Monday, August 12, 2013

Figuring Out Flooring

So a discussion with my brother over the weekend made me wonder exactly how much more energy we would have to pay to run a heated floor in. The heat mats that Home Depot sells claim to use 28% less energy, but our question was... 28% of what?

And if it does raise our energy costs, would dishing out an extra $1000 to put in a heated floor be worth it if you have to be careful not to use it too much?

I've been thinking about it all weekend, and have come to this conclusion: I'll put it in the kitchen, and if the energy costs are reasonable, we will consider putting it into the rest of the downstairs when we redo the rest of the floors.  If it does raise our energy costs up too much, then we know for sure that we won't install radiant heating anywhere else. After all, the kitchen and bathroom are the two places that, if you had to choose rooms for radiant heating, would be the prime candidates.

But there's one catch. We were told at Home Depot that you cannot put these heat mats directly on cement because the efficiency will go way down due to loss of heat through the cement. You MUST insulate the floors first.

What this means for us is a layer of floor insulation, plywood on top of that, then the heat mat, the mortar and  finally the tile and grout. What it also means is ..... wait for it.........that we don't have to remove the old linoleum glue off the floor anymore!!!!!!!  ALL THAT WORK and it wasn't even necessary! Can you hear my brother's heart sink in agony?

So that meant.... redoing the doorway. We estimate that we will need an additional 2 inches of space on the floor to install the insulation. It also means that there will be a "lip" in the floor when you go from the rec room into the kitchen -- well, at least for the time being.


But regardless, lots got done today. The insulation was installed and sealed in the wall. Some new drywall was installed as well.

The door was supposed to be secured in today, but because of the change in floor height, they had to remove it and heighten the top 2.5 inches to compensate. 

And over the weekend, we had an electrician do up all the wiring for the kitchen. The work involves moving the plug for the oven to its new location, installing new sockets to feed the new position of the fridge and the microwave, installing a brand new power source for the dishwasher, garburator and lights over the sink, and other things. I didn't realize so much work went into just wiring a kitchen! He worked for almost two full days to get it all together.

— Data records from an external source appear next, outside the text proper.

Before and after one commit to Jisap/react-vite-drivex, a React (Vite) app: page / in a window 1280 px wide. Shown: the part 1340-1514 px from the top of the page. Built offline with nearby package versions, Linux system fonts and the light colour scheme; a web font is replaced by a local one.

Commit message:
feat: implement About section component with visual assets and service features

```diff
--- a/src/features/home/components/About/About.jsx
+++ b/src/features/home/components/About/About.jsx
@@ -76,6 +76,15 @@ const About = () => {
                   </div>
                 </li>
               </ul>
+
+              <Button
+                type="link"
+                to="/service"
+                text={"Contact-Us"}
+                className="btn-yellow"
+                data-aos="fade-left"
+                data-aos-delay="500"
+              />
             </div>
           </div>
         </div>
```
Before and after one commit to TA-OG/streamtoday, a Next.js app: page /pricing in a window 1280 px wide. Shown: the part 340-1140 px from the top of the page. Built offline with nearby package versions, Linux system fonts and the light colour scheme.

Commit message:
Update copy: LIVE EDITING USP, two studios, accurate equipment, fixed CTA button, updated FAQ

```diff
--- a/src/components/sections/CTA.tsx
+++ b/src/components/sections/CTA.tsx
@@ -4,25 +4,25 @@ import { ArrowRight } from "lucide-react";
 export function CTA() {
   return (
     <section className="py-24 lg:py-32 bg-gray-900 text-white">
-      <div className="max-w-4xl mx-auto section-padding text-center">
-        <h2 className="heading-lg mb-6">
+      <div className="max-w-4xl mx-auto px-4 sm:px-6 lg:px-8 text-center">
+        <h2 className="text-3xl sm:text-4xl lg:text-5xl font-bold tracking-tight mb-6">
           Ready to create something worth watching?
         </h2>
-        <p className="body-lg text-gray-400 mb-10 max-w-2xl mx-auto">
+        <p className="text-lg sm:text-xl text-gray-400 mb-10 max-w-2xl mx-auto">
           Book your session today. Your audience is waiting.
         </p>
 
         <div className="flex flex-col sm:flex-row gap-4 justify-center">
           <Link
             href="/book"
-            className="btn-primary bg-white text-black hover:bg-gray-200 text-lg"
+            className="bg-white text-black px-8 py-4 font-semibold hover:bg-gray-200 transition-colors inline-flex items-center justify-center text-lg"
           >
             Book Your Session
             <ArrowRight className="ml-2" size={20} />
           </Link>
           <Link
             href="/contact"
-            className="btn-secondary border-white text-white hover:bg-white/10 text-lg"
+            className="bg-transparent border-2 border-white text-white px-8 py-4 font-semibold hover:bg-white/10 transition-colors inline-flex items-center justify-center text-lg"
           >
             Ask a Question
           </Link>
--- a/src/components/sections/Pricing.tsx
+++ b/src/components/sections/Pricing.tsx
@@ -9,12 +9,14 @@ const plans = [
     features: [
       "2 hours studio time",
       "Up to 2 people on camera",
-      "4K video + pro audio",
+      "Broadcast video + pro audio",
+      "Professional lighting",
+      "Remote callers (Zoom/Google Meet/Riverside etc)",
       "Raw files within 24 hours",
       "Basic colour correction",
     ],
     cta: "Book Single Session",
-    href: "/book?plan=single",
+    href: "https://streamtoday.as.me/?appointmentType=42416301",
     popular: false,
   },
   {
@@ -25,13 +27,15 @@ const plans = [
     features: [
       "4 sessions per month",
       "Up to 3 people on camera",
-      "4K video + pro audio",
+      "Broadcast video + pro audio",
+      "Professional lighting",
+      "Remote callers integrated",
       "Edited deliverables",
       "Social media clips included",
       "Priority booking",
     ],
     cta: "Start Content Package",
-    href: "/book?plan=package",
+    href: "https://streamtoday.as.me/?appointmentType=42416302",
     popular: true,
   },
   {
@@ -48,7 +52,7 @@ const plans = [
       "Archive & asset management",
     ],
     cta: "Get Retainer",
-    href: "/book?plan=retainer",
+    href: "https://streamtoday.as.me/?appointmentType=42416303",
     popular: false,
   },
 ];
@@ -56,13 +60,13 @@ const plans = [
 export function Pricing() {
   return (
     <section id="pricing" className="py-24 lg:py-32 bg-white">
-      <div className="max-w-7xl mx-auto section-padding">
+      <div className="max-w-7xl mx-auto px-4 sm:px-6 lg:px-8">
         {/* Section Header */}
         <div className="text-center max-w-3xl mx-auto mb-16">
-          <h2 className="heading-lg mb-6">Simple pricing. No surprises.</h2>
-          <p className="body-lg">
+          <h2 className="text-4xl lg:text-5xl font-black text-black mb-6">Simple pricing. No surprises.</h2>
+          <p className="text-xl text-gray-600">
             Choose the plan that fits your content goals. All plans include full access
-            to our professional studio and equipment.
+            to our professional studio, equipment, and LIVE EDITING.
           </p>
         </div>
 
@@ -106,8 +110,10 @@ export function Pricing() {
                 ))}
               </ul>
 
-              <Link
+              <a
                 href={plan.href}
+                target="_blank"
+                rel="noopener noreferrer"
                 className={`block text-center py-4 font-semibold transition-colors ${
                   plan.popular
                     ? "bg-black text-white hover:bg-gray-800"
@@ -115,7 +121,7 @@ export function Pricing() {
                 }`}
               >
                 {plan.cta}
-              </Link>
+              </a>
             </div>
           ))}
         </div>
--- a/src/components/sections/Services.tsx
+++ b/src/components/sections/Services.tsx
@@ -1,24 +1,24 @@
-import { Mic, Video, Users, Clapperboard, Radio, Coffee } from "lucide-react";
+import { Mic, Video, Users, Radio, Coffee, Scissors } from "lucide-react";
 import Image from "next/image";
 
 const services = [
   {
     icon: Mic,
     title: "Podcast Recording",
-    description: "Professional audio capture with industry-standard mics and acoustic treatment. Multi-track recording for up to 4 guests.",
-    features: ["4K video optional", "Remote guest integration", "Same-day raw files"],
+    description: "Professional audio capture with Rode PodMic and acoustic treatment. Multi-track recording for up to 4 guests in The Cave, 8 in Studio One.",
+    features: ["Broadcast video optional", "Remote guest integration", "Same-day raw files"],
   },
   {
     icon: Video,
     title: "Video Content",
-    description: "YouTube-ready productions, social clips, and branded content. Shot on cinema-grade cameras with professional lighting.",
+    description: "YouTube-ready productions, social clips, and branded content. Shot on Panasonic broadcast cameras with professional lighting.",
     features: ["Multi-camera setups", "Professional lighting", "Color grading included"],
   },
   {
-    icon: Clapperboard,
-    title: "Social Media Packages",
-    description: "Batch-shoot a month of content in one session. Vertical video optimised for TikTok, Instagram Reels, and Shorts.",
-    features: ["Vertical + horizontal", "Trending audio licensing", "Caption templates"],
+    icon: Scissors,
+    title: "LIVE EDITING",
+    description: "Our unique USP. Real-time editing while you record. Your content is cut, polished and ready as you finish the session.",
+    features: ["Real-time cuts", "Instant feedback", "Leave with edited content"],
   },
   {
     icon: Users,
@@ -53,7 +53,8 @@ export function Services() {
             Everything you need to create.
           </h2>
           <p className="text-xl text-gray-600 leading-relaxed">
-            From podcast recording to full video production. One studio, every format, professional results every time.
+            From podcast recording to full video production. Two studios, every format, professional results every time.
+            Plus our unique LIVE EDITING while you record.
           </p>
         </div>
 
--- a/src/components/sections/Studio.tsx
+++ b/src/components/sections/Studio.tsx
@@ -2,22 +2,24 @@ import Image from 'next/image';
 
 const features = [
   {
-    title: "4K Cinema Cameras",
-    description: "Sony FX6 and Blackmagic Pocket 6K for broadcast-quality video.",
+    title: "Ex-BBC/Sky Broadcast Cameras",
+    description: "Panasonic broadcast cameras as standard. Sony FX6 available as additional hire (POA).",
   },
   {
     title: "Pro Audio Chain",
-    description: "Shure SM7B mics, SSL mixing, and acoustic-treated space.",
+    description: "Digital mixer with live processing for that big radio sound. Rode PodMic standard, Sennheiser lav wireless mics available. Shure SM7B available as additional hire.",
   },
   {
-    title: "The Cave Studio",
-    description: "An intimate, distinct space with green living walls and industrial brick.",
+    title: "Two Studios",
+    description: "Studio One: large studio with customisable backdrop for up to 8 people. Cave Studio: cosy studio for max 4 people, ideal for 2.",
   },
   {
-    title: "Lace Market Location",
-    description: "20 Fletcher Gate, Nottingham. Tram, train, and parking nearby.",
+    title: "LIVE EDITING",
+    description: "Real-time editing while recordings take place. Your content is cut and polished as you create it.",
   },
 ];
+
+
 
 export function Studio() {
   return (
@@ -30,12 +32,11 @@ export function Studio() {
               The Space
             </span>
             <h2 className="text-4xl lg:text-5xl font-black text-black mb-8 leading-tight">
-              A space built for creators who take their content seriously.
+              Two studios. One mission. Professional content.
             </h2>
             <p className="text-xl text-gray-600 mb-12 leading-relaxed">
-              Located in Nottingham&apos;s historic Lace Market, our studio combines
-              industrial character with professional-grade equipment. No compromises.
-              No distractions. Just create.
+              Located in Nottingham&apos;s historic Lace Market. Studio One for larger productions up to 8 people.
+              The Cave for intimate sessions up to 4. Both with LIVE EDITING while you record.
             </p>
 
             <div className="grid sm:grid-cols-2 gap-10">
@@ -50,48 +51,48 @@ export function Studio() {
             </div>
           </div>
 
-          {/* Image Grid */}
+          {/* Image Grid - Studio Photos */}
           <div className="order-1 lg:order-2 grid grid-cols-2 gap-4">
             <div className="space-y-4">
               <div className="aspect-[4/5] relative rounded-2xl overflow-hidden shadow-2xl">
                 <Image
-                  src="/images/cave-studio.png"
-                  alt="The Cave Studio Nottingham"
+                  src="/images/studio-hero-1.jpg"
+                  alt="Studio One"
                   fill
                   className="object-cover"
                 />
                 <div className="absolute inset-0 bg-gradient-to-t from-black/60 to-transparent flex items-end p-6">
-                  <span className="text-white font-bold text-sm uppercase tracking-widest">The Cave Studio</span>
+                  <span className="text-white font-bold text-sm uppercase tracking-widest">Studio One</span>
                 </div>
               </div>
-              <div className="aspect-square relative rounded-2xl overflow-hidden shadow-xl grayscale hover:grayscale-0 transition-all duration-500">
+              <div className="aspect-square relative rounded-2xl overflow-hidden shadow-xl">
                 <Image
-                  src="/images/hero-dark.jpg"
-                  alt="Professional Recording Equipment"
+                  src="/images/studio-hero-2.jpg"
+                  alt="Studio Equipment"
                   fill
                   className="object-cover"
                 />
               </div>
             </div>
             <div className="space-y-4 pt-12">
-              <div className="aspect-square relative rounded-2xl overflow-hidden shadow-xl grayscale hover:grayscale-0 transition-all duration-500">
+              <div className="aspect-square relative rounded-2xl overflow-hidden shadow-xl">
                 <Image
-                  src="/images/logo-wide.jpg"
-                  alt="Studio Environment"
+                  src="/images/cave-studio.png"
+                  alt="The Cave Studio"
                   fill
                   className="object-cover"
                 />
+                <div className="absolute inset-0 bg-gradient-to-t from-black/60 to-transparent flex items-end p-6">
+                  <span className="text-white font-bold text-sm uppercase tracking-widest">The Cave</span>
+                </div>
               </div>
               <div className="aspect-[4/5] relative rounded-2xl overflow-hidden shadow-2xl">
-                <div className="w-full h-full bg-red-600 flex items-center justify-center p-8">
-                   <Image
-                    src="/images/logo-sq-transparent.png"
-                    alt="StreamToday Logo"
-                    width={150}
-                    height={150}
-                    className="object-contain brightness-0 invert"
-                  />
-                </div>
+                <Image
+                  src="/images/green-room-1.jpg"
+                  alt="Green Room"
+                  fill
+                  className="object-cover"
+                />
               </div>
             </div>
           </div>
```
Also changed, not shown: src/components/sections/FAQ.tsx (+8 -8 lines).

Tomorrow a pipe fitter friend of my brother will come and re-position the plumbing so that we can have the sink in the peninsula. And apparently, I am not supposed to call him a plumber. He's actually a very highly skilled piping specialist for places like big chemical plants and industrial structures. It's basically being an engineer/chemist and requires a higher level of education. So.... Peter, the pipe fitter, NOT the plumber!


  1. Stumbled on your blog and its an interesting read on renos etc. Just wondering though ....So did you shop around for other heated floor options? Why Home Depot? most reasonable in price?

    1. Thanks for your advice and your comments about my blog!

      Home Depot sells the Warmly Yours and True Comfort systems, and the price point was about the same as NuHeat except that they have much more complicated installation procedures and, from what I can tell, are not as reputable. There are apparently only 3 companies that meet the Canadian standards for in-floor heating, so I assume these are the three.

  2. I saw your newest post...thanks! We're not redoing a kitchen but the lower level of our house and we have come to a standstill on flooring over concrete. I can't believe how much this has helped. Thanks again and can't wait to see it all turn out:)

    1. Aw I'm so glad my random thoughts are helping! Good luck with your reno and let me know how it's going! If you send me pics of before and after I would love to post it here!